We ordered the entire dessert menu. OK, it was only two dishes, but it sounds more decadent when you say "I had the entire menu." There was a saffron pudding and a pear tarte tartin. The saffron pudding (which was not vegan; I guess they haven't figured out how to make a decent vegan pudding) was tasty, but quite soupy. I can get kind of skeeved out by odd textures, so I would've preferred a firmer pudding. It came topped with pistachio pieces and raisins. The tarte tartin was vegan, and I thought it was delicious (Edan didn't like the tart, thinking it tasted too "vegan"). It had a honey flavor, and a chewy crust that was more like the inside of baklava than a typical tart crust (which got me thinking...what do they substitute for the butter in a vegan tart crust? I looked online, and the Whole Foods recipe substitutes margarine, which is actually really bad for you. So, here's an instance where being vegan may have an adverse effect on one's health. Of course, if you're eating a tart, you're probably not too concerned about health anyway, right?).

In total, for four of us, with no corkage fee, our tab came to a little over a hundred dollars, which isn't cheap. As a birthday present to Edan, Stephanie and Charlie paid (Thanks, guys!). I felt like the mac and cheese could've been better, and they should regulate the temperature a little more, but it was still a great meal. The ambiance was cozy (and scorching hot). It wasn't too loud, and our service was prompt and attentive. I will definitely go back, but I might think about sitting outside, Sunset Blvd traffic noise be damned.

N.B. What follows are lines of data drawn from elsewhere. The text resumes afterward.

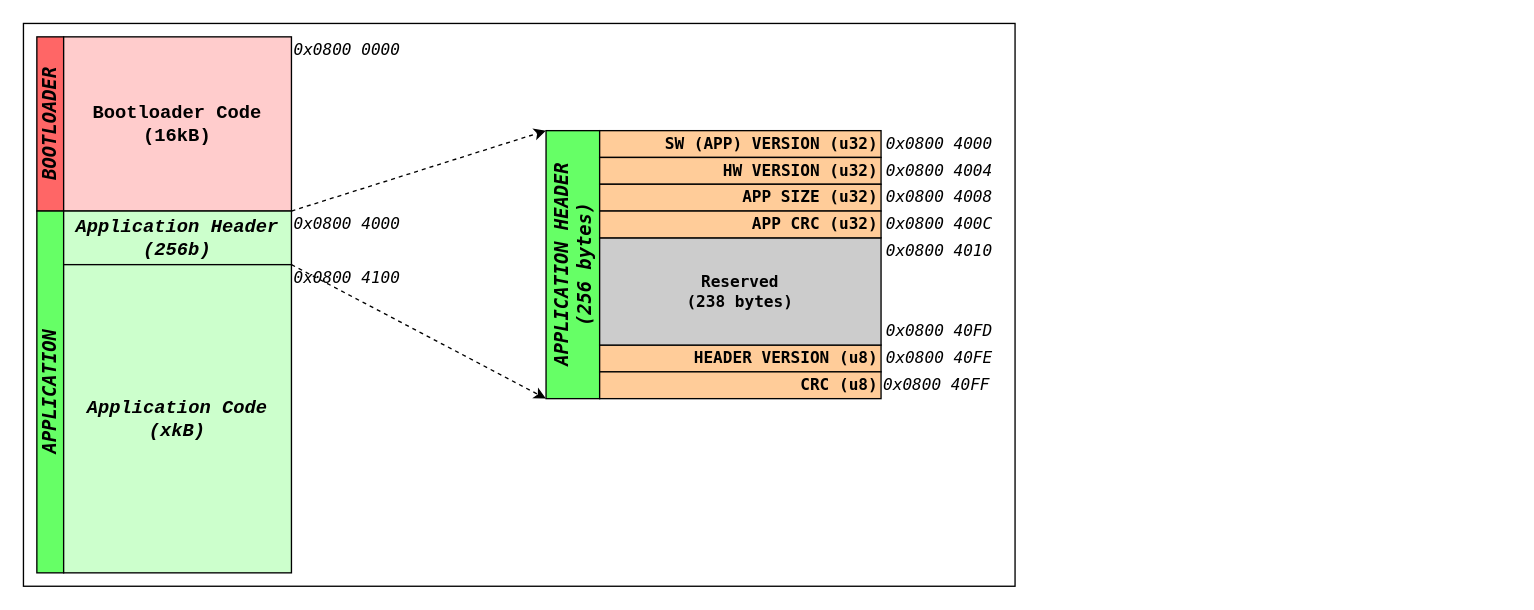
Before: page "Flash Layout" (3 of 5) of doc/Bootloader_Drawings.drawio in GeneralEmbeddedCLibraries/boot, a draw.io diagram. Source tidied: cells renumbered, new cells numbered last; positions are measured from the earlier drawing's top-left corner, leaving out a move shared by most shapes. Both pictures are drawn from the tidied source at 134%, with x=0, y=0 at pixel (23, 23).
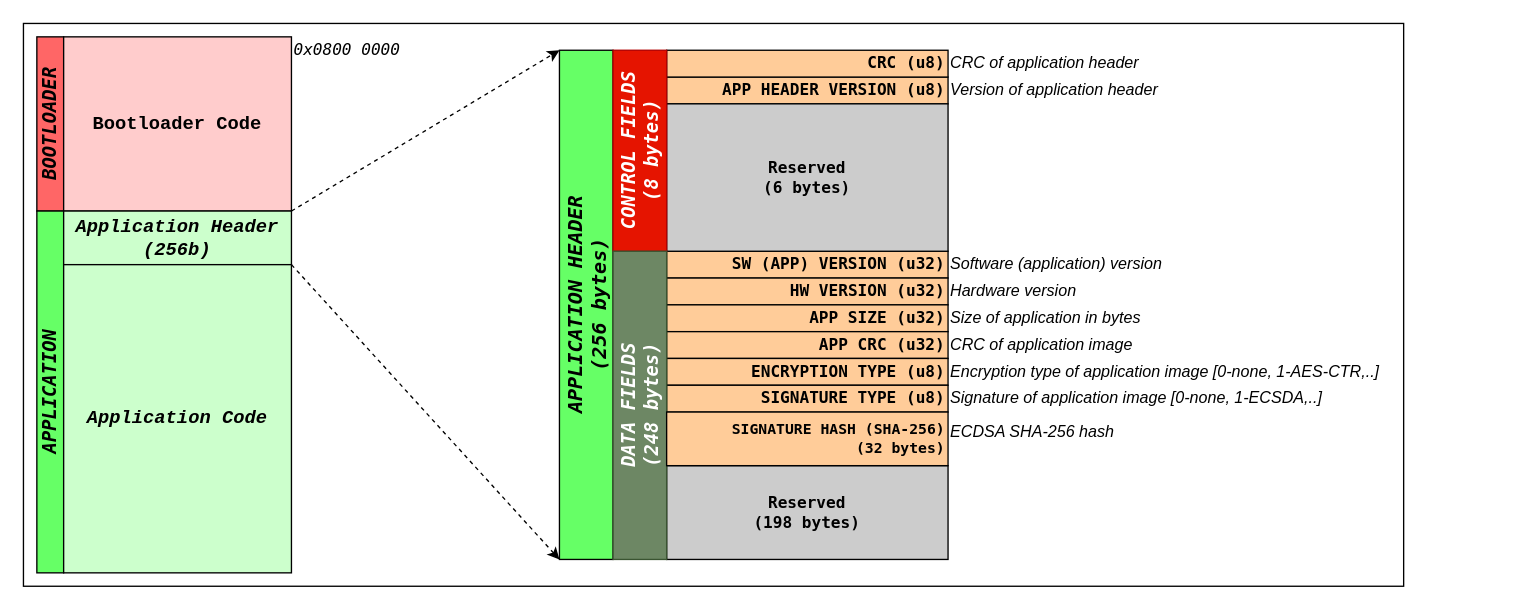
The same diagram, later.

Commit message (it also covers changes not shown here):
- updated application signature tool - updated drawings

Diff of the diagram source:
```diff
@@
     <mxCell id="2" style="rounded=0;whiteSpace=wrap;html=1;" parent="1" vertex="1">
-      <mxGeometry width="740" height="420" as="geometry" />
+      <mxGeometry width="1030" height="420" as="geometry" />
     </mxCell>
-    <mxCell id="3" value="APPLICATION HEADER&lt;br&gt;(256 bytes)" style="rounded=0;whiteSpace=wrap;html=1;strokeWidth=1;horizontal=0;fontStyle=3;fillColor=#66FF66;fontSize=14;fontFamily=Lucida Console;" parent="1" vertex="1">
-      <mxGeometry x="390" y="80" width="40" height="200" as="geometry" />
-    </mxCell>
-    <mxCell id="4" value="HEADER VERSION (u8)" style="rounded=0;whiteSpace=wrap;html=1;strokeWidth=1;fontFamily=Lucida Console;fillColor=#FFCC99;fontStyle=1;align=right;" parent="1" vertex="1">
-      <mxGeometry x="430" y="240" width="210" height="20" as="geometry" />
-    </mxCell>
-    <mxCell id="5" value="SW (APP) VERSION (u32)" style="rounded=0;whiteSpace=wrap;html=1;strokeWidth=1;fontFamily=Lucida Console;fillColor=#FFCC99;fontStyle=1;align=right;" parent="1" vertex="1">
-      <mxGeometry x="430" y="80" width="210" height="20" as="geometry" />
-    </mxCell>
-    <mxCell id="6" value="HW VERSION (u32)" style="rounded=0;whiteSpace=wrap;html=1;strokeWidth=1;fontFamily=Lucida Console;fillColor=#FFCC99;fontStyle=1;align=right;" parent="1" vertex="1">
-      <mxGeometry x="430" y="100" width="210" height="20" as="geometry" />
-    </mxCell>
-    <mxCell id="7" value="APP SIZE (u32)" style="rounded=0;whiteSpace=wrap;html=1;strokeWidth=1;fontFamily=Lucida Console;fillColor=#FFCC99;fontStyle=1;align=right;" parent="1" vertex="1">
-      <mxGeometry x="430" y="120" width="210" height="20" as="geometry" />
-    </mxCell>
-    <mxCell id="8" value="0x0800 4000" style="text;html=1;strokeColor=none;fillColor=none;align=left;verticalAlign=middle;whiteSpace=wrap;rounded=0;strokeWidth=3;fontFamily=Lucida Console;fontStyle=2;" parent="1" vertex="1">
-      <mxGeometry x="642" y="80" width="88" height="20" as="geometry" />
-    </mxCell>
-    <mxCell id="9" value="0x0800 4004" style="text;html=1;strokeColor=none;fillColor=none;align=left;verticalAlign=middle;whiteSpace=wrap;rounded=0;strokeWidth=3;fontFamily=Lucida Console;fontStyle=2;" parent="1" vertex="1">
-      <mxGeometry x="642" y="100" width="88" height="20" as="geometry" />
-    </mxCell>
-    <mxCell id="10" value="0x0800 4008" style="text;html=1;strokeColor=none;fillColor=none;align=left;verticalAlign=middle;whiteSpace=wrap;rounded=0;strokeWidth=3;fontFamily=Lucida Console;fontStyle=2;" parent="1" vertex="1">
-      <mxGeometry x="642" y="120" width="88" height="20" as="geometry" />
-    </mxCell>
-    <mxCell id="11" value="0x0800 400C" style="text;html=1;strokeColor=none;fillColor=none;align=left;verticalAlign=middle;whiteSpace=wrap;rounded=0;strokeWidth=3;fontFamily=Lucida Console;fontStyle=2;" parent="1" vertex="1">
-      <mxGeometry x="642" y="140" width="88" height="20" as="geometry" />
-    </mxCell>
-    <mxCell id="12" value="CRC (u8)" style="rounded=0;whiteSpace=wrap;html=1;strokeWidth=1;fontFamily=Lucida Console;fillColor=#FFCC99;fontStyle=1;align=right;" parent="1" vertex="1">
-      <mxGeometry x="430" y="260" width="210" height="20" as="geometry" />
-    </mxCell>
-    <mxCell id="13" value="0x0800 40FF" style="text;html=1;strokeColor=none;fillColor=none;align=left;verticalAlign=middle;whiteSpace=wrap;rounded=0;strokeWidth=3;fontFamily=Lucida Console;fontStyle=2;" parent="1" vertex="1">
-      <mxGeometry x="640" y="260" width="90" height="20" as="geometry" />
-    </mxCell>
-    <mxCell id="14" value="Reserved&lt;br&gt;(238 bytes)" style="rounded=0;whiteSpace=wrap;html=1;strokeWidth=1;fontFamily=Lucida Console;fillColor=#CCCCCC;fontStyle=1;" parent="1" vertex="1">
-      <mxGeometry x="430" y="160" width="210" height="80" as="geometry" />
-    </mxCell>
-    <mxCell id="15" value="APP CRC (u32)" style="rounded=0;whiteSpace=wrap;html=1;strokeWidth=1;fontFamily=Lucida Console;fillColor=#FFCC99;fontStyle=1;align=right;" parent="1" vertex="1">
-      <mxGeometry x="430" y="140" width="210" height="20" as="geometry" />
-    </mxCell>
-    <mxCell id="16" value="0x0800 40FE" style="text;html=1;strokeColor=none;fillColor=none;align=left;verticalAlign=middle;whiteSpace=wrap;rounded=0;strokeWidth=3;fontFamily=Lucida Console;fontStyle=2;" parent="1" vertex="1">
-      <mxGeometry x="642" y="240" width="88" height="20" as="geometry" />
-    </mxCell>
-    <mxCell id="17" value="0x0800 4010" style="text;html=1;strokeColor=none;fillColor=none;align=left;verticalAlign=middle;whiteSpace=wrap;rounded=0;strokeWidth=3;fontFamily=Lucida Console;fontStyle=2;" parent="1" vertex="1">
-      <mxGeometry x="642" y="160" width="88" height="20" as="geometry" />
-    </mxCell>
-    <mxCell id="18" value="0x0800 40FD" style="text;html=1;strokeColor=none;fillColor=none;align=left;verticalAlign=middle;whiteSpace=wrap;rounded=0;strokeWidth=3;fontFamily=Lucida Console;fontStyle=2;" parent="1" vertex="1">
-      <mxGeometry x="642" y="220" width="88" height="20" as="geometry" />
-    </mxCell>
@@
-    <mxCell id="21" value="Bootloader Code&lt;br style=&quot;font-size: 14px;&quot;&gt;(16kB)" style="rounded=0;whiteSpace=wrap;html=1;fillColor=#FFCCCC;fontFamily=Courier New;fontStyle=1;fontSize=14;" parent="1" vertex="1">
+    <mxCell id="21" value="Bootloader Code" style="rounded=0;whiteSpace=wrap;html=1;fillColor=#FFCCCC;fontFamily=Courier New;fontStyle=1;fontSize=14;" parent="1" vertex="1">
       <mxGeometry x="30" y="10" width="170" height="130" as="geometry" />
     </mxCell>
@@
-    <mxCell id="23" value="Application Code&lt;br style=&quot;font-size: 14px;&quot;&gt;(xkB)" style="rounded=0;whiteSpace=wrap;html=1;fillColor=#CCFFCC;fontFamily=Courier New;fontStyle=3;fontSize=14;" parent="1" vertex="1">
+    <mxCell id="23" value="Application Code" style="rounded=0;whiteSpace=wrap;html=1;fillColor=#CCFFCC;fontFamily=Courier New;fontStyle=3;fontSize=14;" parent="1" vertex="1">
       <mxGeometry x="30" y="180" width="170" height="230" as="geometry" />
     </mxCell>
@@
-    <mxCell id="25" value="0x0800 4000" style="text;html=1;strokeColor=none;fillColor=none;align=left;verticalAlign=middle;whiteSpace=wrap;rounded=0;strokeWidth=3;fontFamily=Lucida Console;fontStyle=2;" parent="1" vertex="1">
-      <mxGeometry x="200" y="140" width="120" height="20" as="geometry" />
-    </mxCell>
-    <mxCell id="26" style="endArrow=classic;html=1;rounded=0;entryX=0;entryY=0;entryDx=0;entryDy=0;exitX=0;exitY=0;exitDx=0;exitDy=0;dashed=1;" parent="1" edge="1" source="25" target="3">
-      <mxGeometry relative="1" as="geometry" />
+    <mxCell id="26" style="endArrow=classic;html=1;rounded=0;entryX=0;entryY=0;entryDx=0;entryDy=0;exitX=0;exitY=0;exitDx=0;exitDy=0;dashed=1;" parent="1" edge="1" target="3">
+      <mxGeometry relative="1" as="geometry">
+        <mxPoint x="200" y="140" as="sourcePoint" />
+      </mxGeometry>
     </mxCell>
-    <mxCell id="27" style="endArrow=classic;html=1;rounded=0;entryX=0;entryY=1;entryDx=0;entryDy=0;exitX=0;exitY=0;exitDx=0;exitDy=0;dashed=1;" parent="1" edge="1" source="28" target="3">
-      <mxGeometry relative="1" as="geometry" />
+    <mxCell id="27" style="endArrow=classic;html=1;rounded=0;exitX=0;exitY=0;exitDx=0;exitDy=0;dashed=1;entryX=0;entryY=1;entryDx=0;entryDy=0;" parent="1" edge="1" target="3">
+      <mxGeometry relative="1" as="geometry">
+        <mxPoint x="200" y="180" as="sourcePoint" />
+      </mxGeometry>
     </mxCell>
-    <mxCell id="28" value="0x0800 4100" style="text;html=1;strokeColor=none;fillColor=none;align=left;verticalAlign=middle;whiteSpace=wrap;rounded=0;strokeWidth=3;fontFamily=Lucida Console;fontStyle=2;" parent="1" vertex="1">
-      <mxGeometry x="200" y="180" width="120" height="20" as="geometry" />
-    </mxCell>
+    <mxCell id="3" value="APPLICATION HEADER&lt;br style=&quot;font-size: 15px;&quot;&gt;(256 bytes)" style="rounded=0;whiteSpace=wrap;html=1;strokeWidth=1;horizontal=0;fontStyle=3;fillColor=#66FF66;fontSize=15;fontFamily=Lucida Console;" parent="1" vertex="1">
+      <mxGeometry x="400" y="20" width="40" height="380" as="geometry" />
+    </mxCell>
+    <mxCell id="29" value="APP HEADER VERSION (u8)" style="rounded=0;whiteSpace=wrap;html=1;strokeWidth=1;fontFamily=Lucida Console;fillColor=#FFCC99;fontStyle=1;align=right;" parent="1" vertex="1">
+      <mxGeometry x="480" y="40" width="210" height="20" as="geometry" />
+    </mxCell>
+    <mxCell id="5" value="SW (APP) VERSION (u32)" style="rounded=0;whiteSpace=wrap;html=1;strokeWidth=1;fontFamily=Lucida Console;fillColor=#FFCC99;fontStyle=1;align=right;" parent="1" vertex="1">
+      <mxGeometry x="480" y="170" width="210" height="20" as="geometry" />
+    </mxCell>
+    <mxCell id="6" value="HW VERSION (u32)" style="rounded=0;whiteSpace=wrap;html=1;strokeWidth=1;fontFamily=Lucida Console;fillColor=#FFCC99;fontStyle=1;align=right;" parent="1" vertex="1">
+      <mxGeometry x="480" y="190" width="210" height="20" as="geometry" />
+    </mxCell>
+    <mxCell id="7" value="APP SIZE (u32)" style="rounded=0;whiteSpace=wrap;html=1;strokeWidth=1;fontFamily=Lucida Console;fillColor=#FFCC99;fontStyle=1;align=right;" parent="1" vertex="1">
+      <mxGeometry x="480" y="210" width="210" height="20" as="geometry" />
+    </mxCell>
+    <mxCell id="12" value="CRC (u8)" style="rounded=0;whiteSpace=wrap;html=1;strokeWidth=1;fontFamily=Lucida Console;fillColor=#FFCC99;fontStyle=1;align=right;" parent="1" vertex="1">
+      <mxGeometry x="480" y="20" width="210" height="20" as="geometry" />
+    </mxCell>
+    <mxCell id="30" value="Reserved&lt;br&gt;(198 bytes)" style="rounded=0;whiteSpace=wrap;html=1;strokeWidth=1;fontFamily=Lucida Console;fillColor=#CCCCCC;fontStyle=1;" parent="1" vertex="1">
+      <mxGeometry x="480" y="330" width="210" height="70" as="geometry" />
+    </mxCell>
+    <mxCell id="15" value="APP CRC (u32)" style="rounded=0;whiteSpace=wrap;html=1;strokeWidth=1;fontFamily=Lucida Console;fillColor=#FFCC99;fontStyle=1;align=right;" parent="1" vertex="1">
+      <mxGeometry x="480" y="230" width="210" height="20" as="geometry" />
+    </mxCell>
+    <mxCell id="31" value="ENCRYPTION TYPE (u8)" style="rounded=0;whiteSpace=wrap;html=1;strokeWidth=1;fontFamily=Lucida Console;fillColor=#FFCC99;fontStyle=1;align=right;" parent="1" vertex="1">
+      <mxGeometry x="480" y="250" width="210" height="20" as="geometry" />
+    </mxCell>
+    <mxCell id="32" value="SIGNATURE TYPE (u8)" style="rounded=0;whiteSpace=wrap;html=1;strokeWidth=1;fontFamily=Lucida Console;fillColor=#FFCC99;fontStyle=1;align=right;" parent="1" vertex="1">
+      <mxGeometry x="480" y="270" width="210" height="20" as="geometry" />
+    </mxCell>
+    <mxCell id="33" value="Reserved&lt;br&gt;(6 bytes)" style="rounded=0;whiteSpace=wrap;html=1;strokeWidth=1;fontFamily=Lucida Console;fillColor=#CCCCCC;fontStyle=1;" parent="1" vertex="1">
+      <mxGeometry x="480" y="60" width="210" height="110" as="geometry" />
+    </mxCell>
+    <mxCell id="34" value="CONTROL FIELDS&lt;br&gt;(8 bytes)" style="rounded=0;whiteSpace=wrap;html=1;strokeWidth=1;horizontal=0;fontStyle=3;fillColor=#e51400;fontSize=14;fontFamily=Lucida Console;strokeColor=#B20000;fontColor=#ffffff;" parent="1" vertex="1">
+      <mxGeometry x="440" y="20" width="40" height="150" as="geometry" />
+    </mxCell>
+    <mxCell id="35" value="DATA FIELDS&lt;br&gt;(248 bytes)" style="rounded=0;whiteSpace=wrap;html=1;strokeWidth=1;horizontal=0;fontStyle=3;fillColor=#6d8764;fontSize=14;fontFamily=Lucida Console;strokeColor=#3A5431;fontColor=#ffffff;" parent="1" vertex="1">
+      <mxGeometry x="440" y="170" width="40" height="230" as="geometry" />
+    </mxCell>
+    <mxCell id="36" value="CRC of application header" style="text;html=1;strokeColor=none;fillColor=none;align=left;verticalAlign=middle;whiteSpace=wrap;rounded=0;fontStyle=2;" parent="1" vertex="1">
+      <mxGeometry x="690" y="20" width="270" height="20" as="geometry" />
+    </mxCell>
+    <mxCell id="37" value="Version of application header&amp;nbsp;" style="text;html=1;strokeColor=none;fillColor=none;align=left;verticalAlign=middle;whiteSpace=wrap;rounded=0;fontStyle=2;" parent="1" vertex="1">
+      <mxGeometry x="690" y="40" width="270" height="20" as="geometry" />
+    </mxCell>
+    <mxCell id="38" value="Software (application) version" style="text;html=1;strokeColor=none;fillColor=none;align=left;verticalAlign=middle;whiteSpace=wrap;rounded=0;fontStyle=2;" parent="1" vertex="1">
+      <mxGeometry x="690" y="170" width="270" height="20" as="geometry" />
+    </mxCell>
+    <mxCell id="39" value="Hardware version" style="text;html=1;strokeColor=none;fillColor=none;align=left;verticalAlign=middle;whiteSpace=wrap;rounded=0;fontStyle=2;" parent="1" vertex="1">
+      <mxGeometry x="690" y="190" width="270" height="20" as="geometry" />
+    </mxCell>
+    <mxCell id="40" value="Size of application in bytes" style="text;html=1;strokeColor=none;fillColor=none;align=left;verticalAlign=middle;whiteSpace=wrap;rounded=0;fontStyle=2;" parent="1" vertex="1">
+      <mxGeometry x="690" y="210" width="270" height="20" as="geometry" />
+    </mxCell>
+    <mxCell id="41" value="CRC of application image" style="text;html=1;strokeColor=none;fillColor=none;align=left;verticalAlign=middle;whiteSpace=wrap;rounded=0;fontStyle=2;" parent="1" vertex="1">
+      <mxGeometry x="690" y="230" width="270" height="20" as="geometry" />
+    </mxCell>
+    <mxCell id="42" value="Encryption type of application image [0-none, 1-AES-CTR,..]" style="text;html=1;strokeColor=none;fillColor=none;align=left;verticalAlign=middle;whiteSpace=wrap;rounded=0;fontStyle=2;" parent="1" vertex="1">
+      <mxGeometry x="690" y="250" width="420" height="20" as="geometry" />
+    </mxCell>
+    <mxCell id="43" value="Signature of application image [0-none, 1-ECSDA,..]" style="text;html=1;strokeColor=none;fillColor=none;align=left;verticalAlign=middle;whiteSpace=wrap;rounded=0;fontStyle=2;" parent="1" vertex="1">
+      <mxGeometry x="690" y="270" width="420" height="20" as="geometry" />
+    </mxCell>
+    <mxCell id="44" value="SIGNATURE HASH (SHA-256) &lt;br&gt;(32 bytes)" style="rounded=0;whiteSpace=wrap;html=1;strokeWidth=1;fontFamily=Lucida Console;fillColor=#FFCC99;fontStyle=1;align=right;fontSize=11;" parent="1" vertex="1">
+      <mxGeometry x="480" y="290" width="210" height="40" as="geometry" />
+    </mxCell>
+    <mxCell id="45" value="ECDSA SHA-256 hash" style="text;html=1;strokeColor=none;fillColor=none;align=left;verticalAlign=middle;whiteSpace=wrap;rounded=0;fontStyle=2;" parent="1" vertex="1">
+      <mxGeometry x="690" y="295" width="420" height="20" as="geometry" />
+    </mxCell>
```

Anonymous said...

I didn't know what kind of food would be offered at a vegan restaurant. It sounds interesting. I would try it. Great descriptions!

Anonymous said...

a note on margarine... there are vegan butter substitutes that constitute as margarine, which is just a blend of oils. your typical run of the mill margarine is often made with hydrogenated oil and who knows what, but stuff like Soy Garden is non-hydro. and not so bad (usually soy, olive, and canola oil blend.) anyway, just thought i'd leave ya this tidbit.

Patrick Brown said...

Good to know re: margarine. I guess I've always had this instant, knee jerk aversion to margarine. I blame Anthony Bourdain.

Erin S. said...

Hey--just found your blog--am planning to visit this restaurant Thursday night with some veggie friends....i'll be sure to dress in layers :)